── PROVIDED MATERIAL

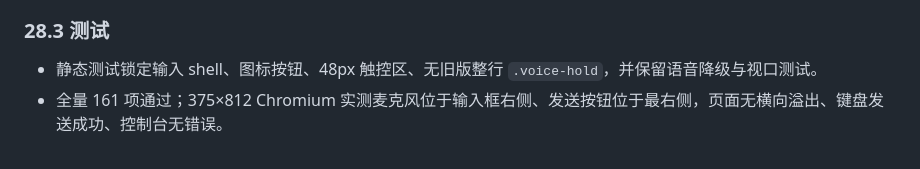
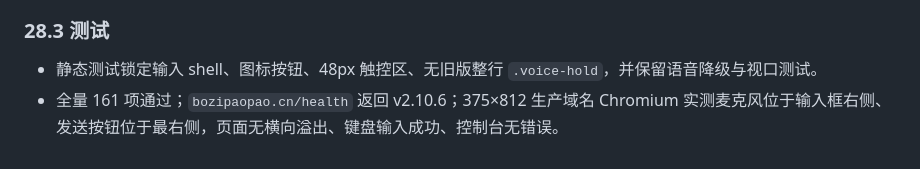
Before and after one commit to lilili0611/AI-Rental-Assistant, a Markdown page: files/Spec_相机租赁AI助手.md, the part around the change. Drawn GitHub-style.

```diff
--- a/files/Spec_相机租赁AI助手.md
+++ b/files/Spec_相机租赁AI助手.md
@@ -1724,4 +1724,4 @@ cancelled / completed + customer_delete -> 原状态不变，customer_deleted_at
 ### 28.3 测试
 
 - 静态测试锁定输入 shell、图标按钮、48px 触控区、无旧版整行 `.voice-hold`，并保留语音降级与视口测试。
-- 全量 161 项通过；375×812 Chromium 实测麦克风位于输入框右侧、发送按钮位于最右侧，页面无横向溢出、键盘发送成功、控制台无错误。
+- 全量 161 项通过；`bozipaopao.cn/health` 返回 v2.10.6；375×812 生产域名 Chromium 实测麦克风位于输入框右侧、发送按钮位于最右侧，页面无横向溢出、键盘输入成功、控制台无错误。
```
Also changed, not shown: files/PRD_相机租赁AI助手.md (+1 -1 lines).
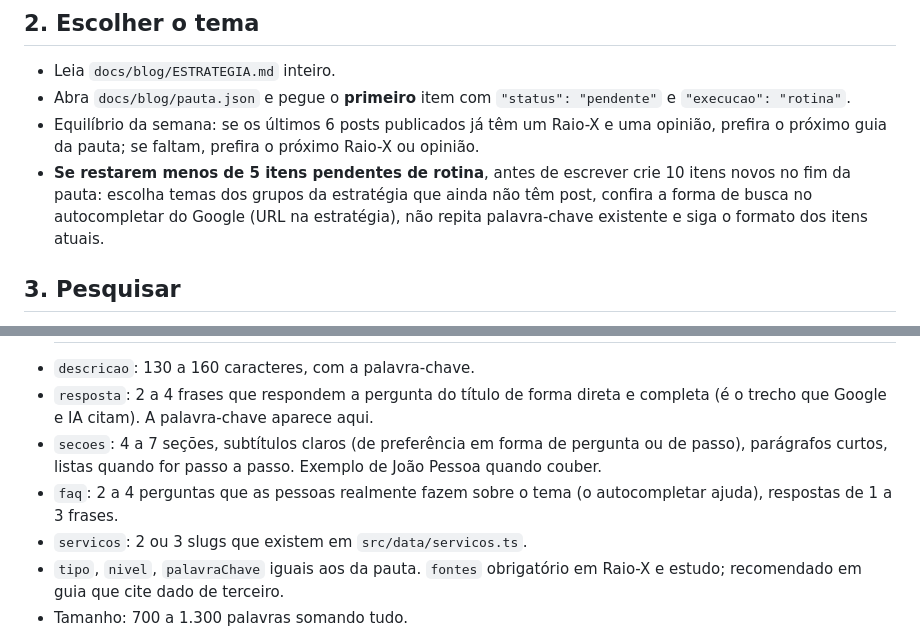
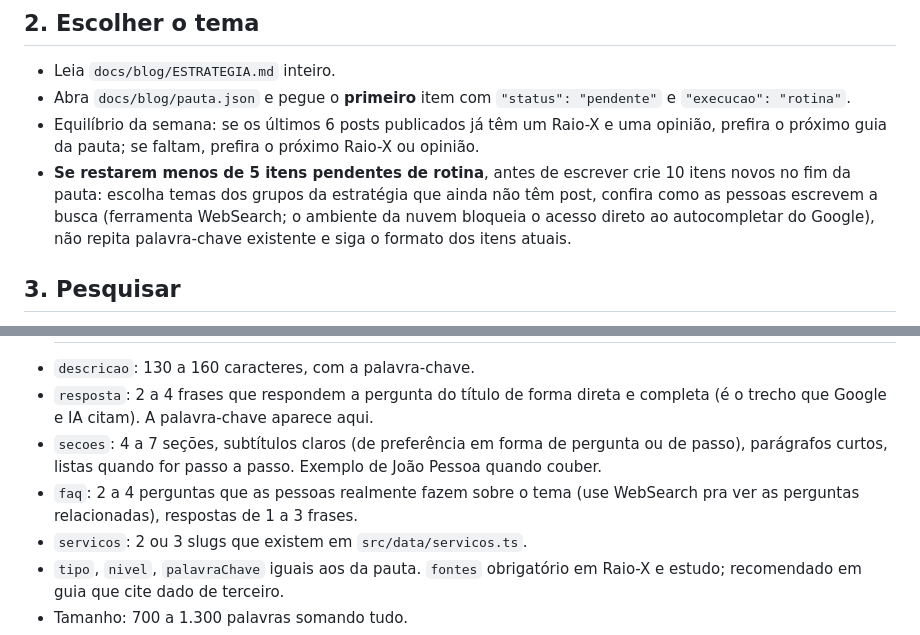
Before and after one commit to domousc/domous-growth-engine, a Markdown page: docs/blog/ROTINA.md, 2 parts joined by grey strips. Drawn GitHub-style.

Commit message:
Rotina do blog: pesquisa de palavra-chave via WebSearch na nuvem
Co-Authored-By: Claude Opus 5.5 <noreply@anthropic.com>

```diff
--- a/docs/blog/ROTINA.md
+++ b/docs/blog/ROTINA.md
@@ -12,7 +12,7 @@ Instruções pro agente que roda todo dia. Siga na ordem. Se algum passo falhar,
 - Leia `docs/blog/ESTRATEGIA.md` inteiro.
 - Abra `docs/blog/pauta.json` e pegue o **primeiro** item com `"status": "pendente"` e `"execucao": "rotina"`.
 - Equilíbrio da semana: se os últimos 6 posts publicados já têm um Raio-X e uma opinião, prefira o próximo guia da pauta; se faltam, prefira o próximo Raio-X ou opinião.
-- **Se restarem menos de 5 itens pendentes de rotina**, antes de escrever crie 10 itens novos no fim da pauta: escolha temas dos grupos da estratégia que ainda não têm post, confira a forma de busca no autocompletar do Google (URL na estratégia), não repita palavra-chave existente e siga o formato dos itens atuais.
+- **Se restarem menos de 5 itens pendentes de rotina**, antes de escrever crie 10 itens novos no fim da pauta: escolha temas dos grupos da estratégia que ainda não têm post, confira como as pessoas escrevem a busca (ferramenta WebSearch; o ambiente da nuvem bloqueia o acesso direto ao autocompletar do Google), não repita palavra-chave existente e siga o formato dos itens atuais.
 
 ## 3. Pesquisar
 - **Guia e opinião:** use o seu conhecimento e confira com busca na web todo fato que não for opinião (regras de plataforma, nomes de produto, como algo funciona). Se não conseguir conferir, não afirme: escreva no condicional ou tire.
@@ -26,7 +26,7 @@ Crie `src/content/posts/<slug>.ts` no mesmo formato de `src/content/posts/raio-x
 - `descricao`: 130 a 160 caracteres, com a palavra-chave.
 - `resposta`: 2 a 4 frases que respondem a pergunta do título de forma direta e completa (é o trecho que Google e IA citam). A palavra-chave aparece aqui.
 - `secoes`: 4 a 7 seções, subtítulos claros (de preferência em forma de pergunta ou de passo), parágrafos curtos, listas quando for passo a passo. Exemplo de João Pessoa quando couber.
-- `faq`: 2 a 4 perguntas que as pessoas realmente fazem sobre o tema (o autocompletar ajuda), respostas de 1 a 3 frases.
+- `faq`: 2 a 4 perguntas que as pessoas realmente fazem sobre o tema (use WebSearch pra ver as perguntas relacionadas), respostas de 1 a 3 frases.
 - `servicos`: 2 ou 3 slugs que existem em `src/data/servicos.ts`.
 - `tipo`, `nivel`, `palavraChave` iguais aos da pauta. `fontes` obrigatório em Raio-X e estudo; recomendado em guia que cite dado de terceiro.
 - Tamanho: 700 a 1.300 palavras somando tudo.
```
Also changed, not shown: docs/blog/ESTRATEGIA.md (+1 -1 lines).
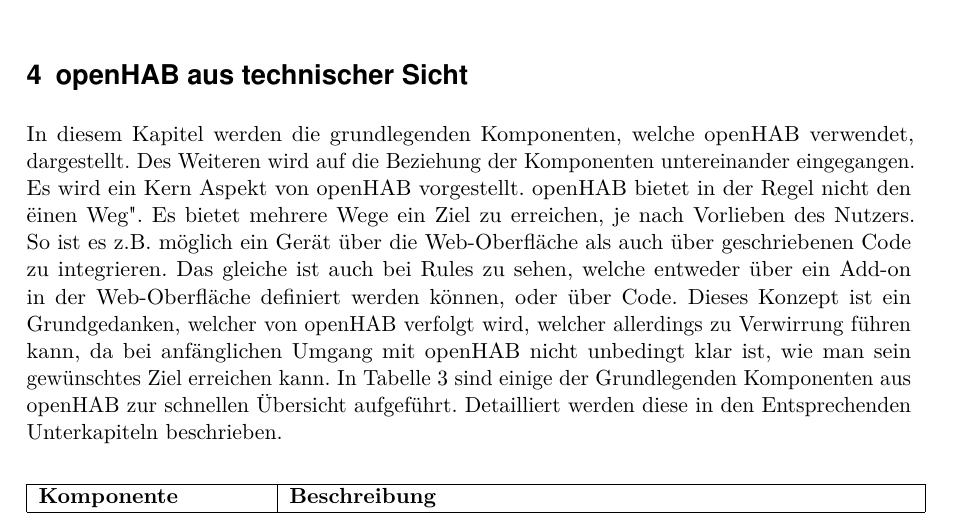
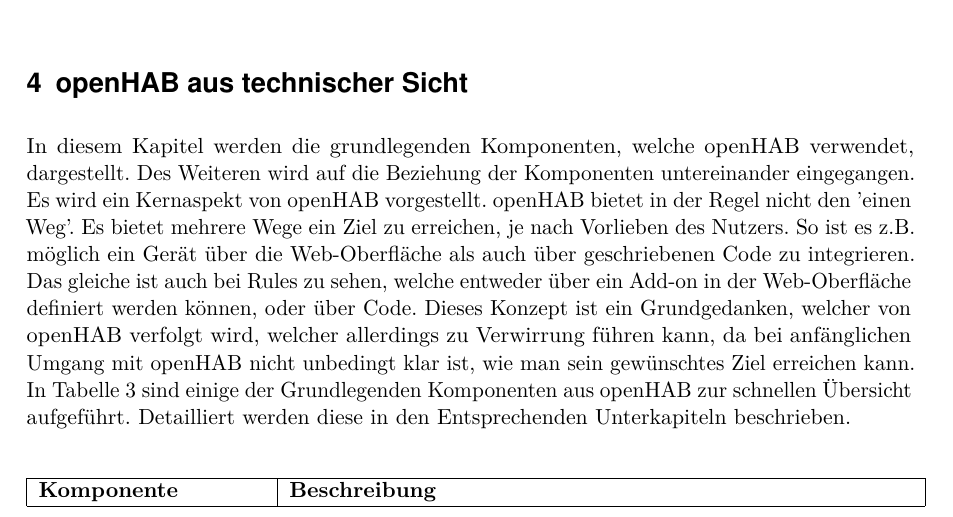
Before and after one commit to LukasKiederle/seminar-sa-ws19-20, a LaTeX thesis (vorlage-seminararbeiten-tex/thesis.tex, which reads vorlage-seminararbeiten-tex/chapters.tex): part of page 7 of 22, cut so that both start at the same text. Compiled offline with pdfLaTeX; a missing bibliography style is replaced by a similar one.

Commit message:
txs auto checkin

```diff
--- a/vorlage-seminararbeiten-tex/chapters.tex
+++ b/vorlage-seminararbeiten-tex/chapters.tex
@@ -109,7 +109,7 @@
 
 \section{openHAB aus technischer Sicht}\label{sec:technischeSicht}
 In diesem Kapitel werden die grundlegenden Komponenten, welche openHAB verwendet, dargestellt. Des Weiteren wird auf die  Beziehung der Komponenten untereinander eingegangen.
-Es wird ein Kern Aspekt von openHAB vorgestellt. openHAB bietet in der Regel nicht den "einen Weg". Es bietet mehrere Wege ein Ziel zu erreichen, je nach Vorlieben des Nutzers. So ist es z.B. möglich ein Gerät über die Web-Oberfläche als auch über geschriebenen Code zu integrieren. Das gleiche ist auch bei Rules zu sehen, welche entweder über ein Add-on in der Web-Oberfläche definiert werden können, oder über Code. Dieses Konzept ist ein Grundgedanken, welcher von openHAB verfolgt wird, welcher allerdings zu Verwirrung führen kann, da bei anfänglichen Umgang mit openHAB nicht unbedingt klar ist, wie man sein gewünschtes Ziel erreichen kann.
+Es wird ein Kernaspekt von openHAB vorgestellt. openHAB bietet in der Regel nicht den 'einen Weg'. Es bietet mehrere Wege ein Ziel zu erreichen, je nach Vorlieben des Nutzers. So ist es z.B. möglich ein Gerät über die Web-Oberfläche als auch über geschriebenen Code zu integrieren. Das gleiche ist auch bei Rules zu sehen, welche entweder über ein Add-on in der Web-Oberfläche definiert werden können, oder über Code. Dieses Konzept ist ein Grundgedanken, welcher von openHAB verfolgt wird, welcher allerdings zu Verwirrung führen kann, da bei anfänglichen Umgang mit openHAB nicht unbedingt klar ist, wie man sein gewünschtes Ziel erreichen kann.
 In Tabelle \ref{table:openhub-components} sind einige der Grundlegenden Komponenten aus openHAB zur schnellen Übersicht aufgeführt. Detailliert werden diese in den Entsprechenden Unterkapiteln beschrieben.
 
 \begin{longtable}{| p{4cm} | p{11cm}|}
```
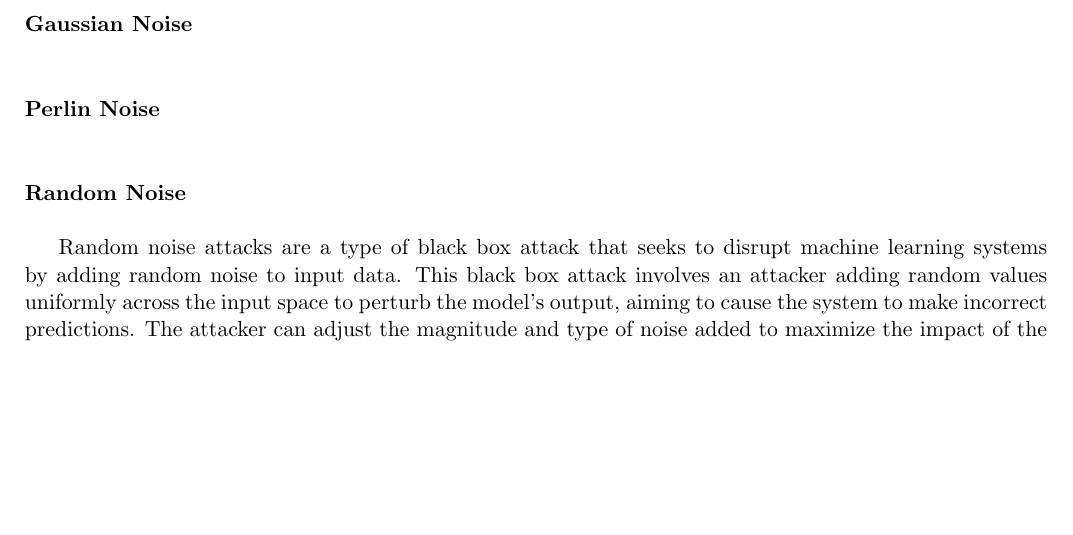
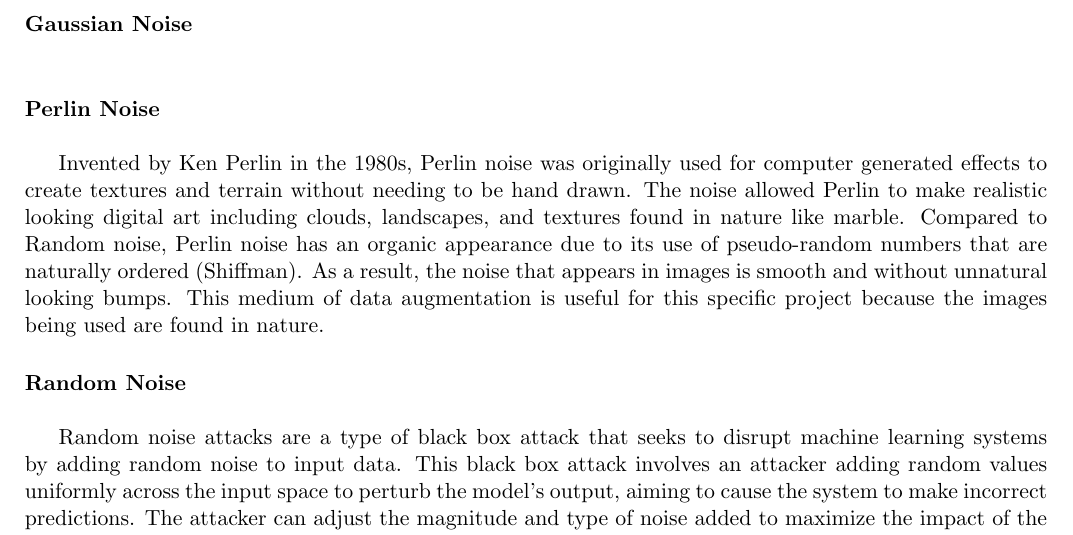
Before and after one commit to jschnnn/IE332Project2, a LaTeX problem sheet (IE332_Assignment_Template (2).tex): part of page 5 of 13, cut so that both start at the same text, the shorter picture padded with empty space. Compiled offline with pdfLaTeX.

Commit message:
Update IE332_Assignment_Template (2).tex

```diff
--- a/IE332_Assignment_Template (2).tex
+++ b/IE332_Assignment_Template (2).tex
@@ -235,6 +235,8 @@ The Projected Gradient Descent (PGD) method is another type of white box iterati
 
 \paragraph{Perlin Noise} \hspace{0pt} \\
 
+Invented by Ken Perlin in the 1980s, Perlin noise was originally used for computer generated effects to create textures and terrain without needing to be hand drawn. The noise allowed Perlin to make realistic looking digital art including clouds, landscapes, and textures found in nature like marble. Compared to Random noise, Perlin noise has an organic appearance due to its use of pseudo-random numbers that are naturally ordered (Shiffman).  As a result, the noise that appears in images is smooth and without unnatural looking bumps. This medium of data augmentation is useful for this specific project because the images being used are found in nature.
+
 \paragraph{Random Noise} \hspace{0pt} \\
 
 Random noise attacks are a type of black box attack that seeks to disrupt machine learning systems by adding random noise to input data. This black box attack involves an attacker adding random values uniformly across the input space to perturb the model's output, aiming to cause the system to make incorrect predictions. The attacker can adjust the magnitude and type of noise added to maximize the impact of the attack. Implementing a random noise attack is relatively easy, which makes them a popular choice for attackers looking to disrupt machine learning systems. However, the effectiveness of the attack can depend on factors such as the quality of the noise added and the type of model being targeted, requiring attackers to experiment with different strategies to find the best attack method.
```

────

=== YOUR GOAL ===
Which lines of the data contain the string "perguntas"? Copy each one.

=== EXERCISE OUTPUT ===
-- `faq`: 2 a 4 perguntas que as pessoas realmente fazem sobre o tema (o autocompletar ajuda), respostas de 1 a 3 frases.
+- `faq`: 2 a 4 perguntas que as pessoas realmente fazem sobre o tema (use WebSearch pra ver as perguntas relacionadas), respostas de 1 a 3 frases.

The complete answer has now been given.